Of course, many of the films and shows found there are bootlegs posted to the site in violation of copyright law. As first reported by CNET News.com, the National Legal and Policy Center (NLPC) a non-profit group that advocates for integrity and fair play in the public sector, has been reviewing copyright violations at YouTube and Google Video.
On Tuesday, the NLPC issued a new top 50 list of films and shows found in their entirety at Google Video. Among them are three films that debuted in the U.S. this year: Spiderman III, 300, and Meet the Robinsons.
In a statement, the NLPC poked fun at Google for failing to come up with a filtering technology that would prevent users from uploading pirated material. Google has said for months that it is working on such technology.
"Ironically, many other Internet operations such as MySpace, TorrentSpy, DailyMotion and Break.com have set up filtering systems," the NLPC said in a press release. "Google is a $158 billion company with arguably the most advanced search technology in the world. The argument that they cannot block pirated content because of technological or financial reasons is laughable."
Google has always argued that it removes copyright material once notified by the owner, as required by law.
"For all of the content we host, whether from premium content providers or creative end-users, we require the content provider to hold all necessary rights to the material," said Gabriel Stricker, a Google spokesperson said in an e-mail. "We cooperate with copyright holders to identify and promptly remove any infringing content. Of course, no system is bulletproof.
"As a company that respects the rights of copyright holders, we will continue to take the lead in providing state-of-the-art (Digital Millenneum Copyright Act) tools and processes for all copyright holders."
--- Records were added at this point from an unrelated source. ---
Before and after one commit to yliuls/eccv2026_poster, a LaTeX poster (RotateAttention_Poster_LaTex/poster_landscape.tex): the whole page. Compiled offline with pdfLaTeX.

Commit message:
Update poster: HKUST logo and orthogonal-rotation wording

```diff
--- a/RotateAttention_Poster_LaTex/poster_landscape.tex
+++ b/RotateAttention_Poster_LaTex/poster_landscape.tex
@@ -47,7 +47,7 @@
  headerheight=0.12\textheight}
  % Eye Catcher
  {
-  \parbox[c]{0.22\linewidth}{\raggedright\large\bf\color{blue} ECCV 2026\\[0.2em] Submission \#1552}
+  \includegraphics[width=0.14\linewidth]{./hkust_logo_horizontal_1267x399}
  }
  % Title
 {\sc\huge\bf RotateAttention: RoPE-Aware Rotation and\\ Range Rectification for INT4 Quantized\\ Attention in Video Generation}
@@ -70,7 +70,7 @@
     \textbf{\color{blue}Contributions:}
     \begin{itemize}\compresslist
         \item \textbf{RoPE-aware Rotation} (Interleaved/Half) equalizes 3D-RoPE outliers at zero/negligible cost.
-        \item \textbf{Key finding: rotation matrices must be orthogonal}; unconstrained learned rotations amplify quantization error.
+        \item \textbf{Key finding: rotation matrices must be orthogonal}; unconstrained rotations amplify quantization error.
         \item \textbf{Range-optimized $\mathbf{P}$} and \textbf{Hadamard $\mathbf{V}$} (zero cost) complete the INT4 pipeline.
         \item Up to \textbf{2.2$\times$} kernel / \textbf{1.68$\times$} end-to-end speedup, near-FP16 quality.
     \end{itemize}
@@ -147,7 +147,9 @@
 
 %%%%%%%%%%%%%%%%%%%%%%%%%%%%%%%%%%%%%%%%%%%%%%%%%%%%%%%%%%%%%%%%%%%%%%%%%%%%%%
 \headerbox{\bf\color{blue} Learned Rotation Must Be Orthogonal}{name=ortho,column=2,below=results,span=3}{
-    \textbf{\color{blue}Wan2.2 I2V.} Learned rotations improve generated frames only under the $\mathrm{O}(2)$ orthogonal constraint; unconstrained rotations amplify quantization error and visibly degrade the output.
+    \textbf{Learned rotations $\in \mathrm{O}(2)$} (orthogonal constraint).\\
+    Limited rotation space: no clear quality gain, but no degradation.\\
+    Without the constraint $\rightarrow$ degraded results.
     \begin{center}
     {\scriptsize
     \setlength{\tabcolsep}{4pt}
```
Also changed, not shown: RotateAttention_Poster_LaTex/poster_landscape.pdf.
Google's YouTube, the Web's No.1 video-sharing site, has been accused for encouraging copyright violations for a long time and is facing multiple lawsuits, including one filed by Viacom. But the NLPC said it has focused on Google Video because it gets less attention but is still full of stolen full-length videos.